Garrett Richards made his case for a MiLBY with a personal 10-game winning streak. From May 4-July 30, the Angels prospect was unbeatable, posting a 1.69 ERA and 76 strikeouts over 14 starts. Despite spending a month in the Major Leagues, he still tied for second in the Texas League with 12 wins and ranked third with a 3.15 ERA.
"We thought some changes to hide the ball better would help him, so we began working on deception and getting more direct to the plate when he threw the ball," Harrisburg pitching coach Randy Tomlin said. "He committed to it, was all fired up about it, worked really hard on it and carried it into the season. Things started clicking and he had a great year."

Armed with two-seam and four-seam fastballs to go along with his curveball and changeup, Peacock fanned 129 batters at Double-A. In only two of his 16 appearances did he fail to strike out as many batters as innings pitched.

Before being promoted in mid-July, the 23-year-old right-hander was leading the Eastern League in strikeouts, WHIP (0.86) and opponents' batting average (.179). He was also tied for the league lead in wins and ranked second in ERA.

"There were many times that you saw hitters' reactions to his fastball where the ball was on them a lot quicker than they were anticipating, even though they knew he throws in the low-to-mid 90s," Tomlin said. "They see that quite often, but they could not get a read on the timing.
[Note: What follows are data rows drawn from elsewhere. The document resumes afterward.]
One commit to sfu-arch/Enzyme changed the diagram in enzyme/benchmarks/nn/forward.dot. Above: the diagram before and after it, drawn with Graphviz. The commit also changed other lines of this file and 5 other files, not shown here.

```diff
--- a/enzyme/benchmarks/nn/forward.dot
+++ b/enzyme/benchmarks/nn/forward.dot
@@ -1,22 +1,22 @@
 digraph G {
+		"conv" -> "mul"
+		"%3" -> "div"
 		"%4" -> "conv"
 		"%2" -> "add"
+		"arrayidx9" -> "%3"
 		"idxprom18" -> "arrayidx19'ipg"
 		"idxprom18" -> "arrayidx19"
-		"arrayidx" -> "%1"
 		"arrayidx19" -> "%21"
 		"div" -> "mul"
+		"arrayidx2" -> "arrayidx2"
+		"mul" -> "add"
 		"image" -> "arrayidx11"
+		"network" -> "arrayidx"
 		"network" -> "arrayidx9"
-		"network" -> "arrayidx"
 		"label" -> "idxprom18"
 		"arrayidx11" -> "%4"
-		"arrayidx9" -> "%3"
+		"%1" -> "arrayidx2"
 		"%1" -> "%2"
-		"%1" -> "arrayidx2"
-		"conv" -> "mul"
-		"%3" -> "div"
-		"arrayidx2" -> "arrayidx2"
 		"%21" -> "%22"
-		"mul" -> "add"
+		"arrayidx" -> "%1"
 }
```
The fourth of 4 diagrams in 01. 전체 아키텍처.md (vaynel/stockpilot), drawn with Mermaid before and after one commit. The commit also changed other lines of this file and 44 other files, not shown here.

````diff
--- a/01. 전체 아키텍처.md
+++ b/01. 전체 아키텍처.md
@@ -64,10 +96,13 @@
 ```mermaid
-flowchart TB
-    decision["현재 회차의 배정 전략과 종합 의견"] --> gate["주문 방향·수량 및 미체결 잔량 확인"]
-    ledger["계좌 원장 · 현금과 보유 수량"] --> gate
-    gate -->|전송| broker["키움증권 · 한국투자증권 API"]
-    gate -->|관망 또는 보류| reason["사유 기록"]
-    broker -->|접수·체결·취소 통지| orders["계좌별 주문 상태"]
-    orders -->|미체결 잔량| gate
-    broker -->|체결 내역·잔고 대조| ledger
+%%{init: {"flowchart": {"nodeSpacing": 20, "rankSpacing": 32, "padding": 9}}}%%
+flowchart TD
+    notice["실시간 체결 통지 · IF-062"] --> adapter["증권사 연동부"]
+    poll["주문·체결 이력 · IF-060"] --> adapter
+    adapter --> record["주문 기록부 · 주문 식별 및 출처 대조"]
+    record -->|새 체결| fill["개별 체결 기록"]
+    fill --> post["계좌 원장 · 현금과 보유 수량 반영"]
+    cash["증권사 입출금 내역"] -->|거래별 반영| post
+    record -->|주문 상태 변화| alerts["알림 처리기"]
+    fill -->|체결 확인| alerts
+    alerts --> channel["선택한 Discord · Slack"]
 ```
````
Sometimes back in the dugout, you could see them explaining to other guys about how the ball jumped out of his hand."

Drafted in the 41st round in 2006, Peacock had never put together a full-season ERA below 4.14 before 2011. In 38 2/3 Double-A innings in 2010, he compiled a 4.66 ERA, striking out 30. He walked 22 batters in seven starts with Harrisburg that season, compared to 23 walks in more than twice as many innings for the Senators this year.

"The big thing we saw was the command of the fastball, and also hitters were able to make consistent contact with the fastball," Tomlin said of Peacock's 2010 struggles with Harrisburg. "I think it did help him a lot to make little adjustments in his delivery to add that deception and also get him working more direct to the plate, not cutting across the body."

The highlight of Peacock's season came May 13 against the Richmond Flying Squirrels, when he struck out a career-high 14 batters while allowing just one run over seven innings.

"You hear it said often about pitchers, but [Richmond] had no chance against him," Tomlin said. "His stuff was so electric that day. His fastball -- not only his command but the life on it -- the ball was just on them. He threw his curveball for strikes enough and mixed in his changeup effectively. They took bad swings all day. Even some of their better hitters were walking back to the dugout with a puzzled look on their face."

Peacock went on to enjoy more success at Triple-A, where he went 5-1 with a 3.19 ERA and 48 strikeouts in 48 innings. He then earned a promotion to the Majors and allowed just one run in 12 innings en route to a 2-0 record.

Overall, he ranked second in the Minors with 15 wins and placed seventh with 178 total strikeouts.

"I really thought Brad had a shot to reach the Majors from the first time I saw him, and everyone in the organization would believe that because of the stuff that he showed -- plus fastball, plus curveball and plus changeup," Tomlin said. "The thing that needed to happen was him believing in himself and doing the things he needed to do to become a good pitcher."

As Peacock continues to mature, Tomlin believes the Florida native could ultimately become a high-end starter in the big leagues.

"He's a horse in a sense, because he doesn't lose stuff throughout the game," Tomlin said. "He's throwing as hard or harder in the seventh, eighth inning as he was in the beginning. The durability is there. He's a guy that could eat up innings and develop into a guy that's at the front end of a rotation."

David Heck is a contributor to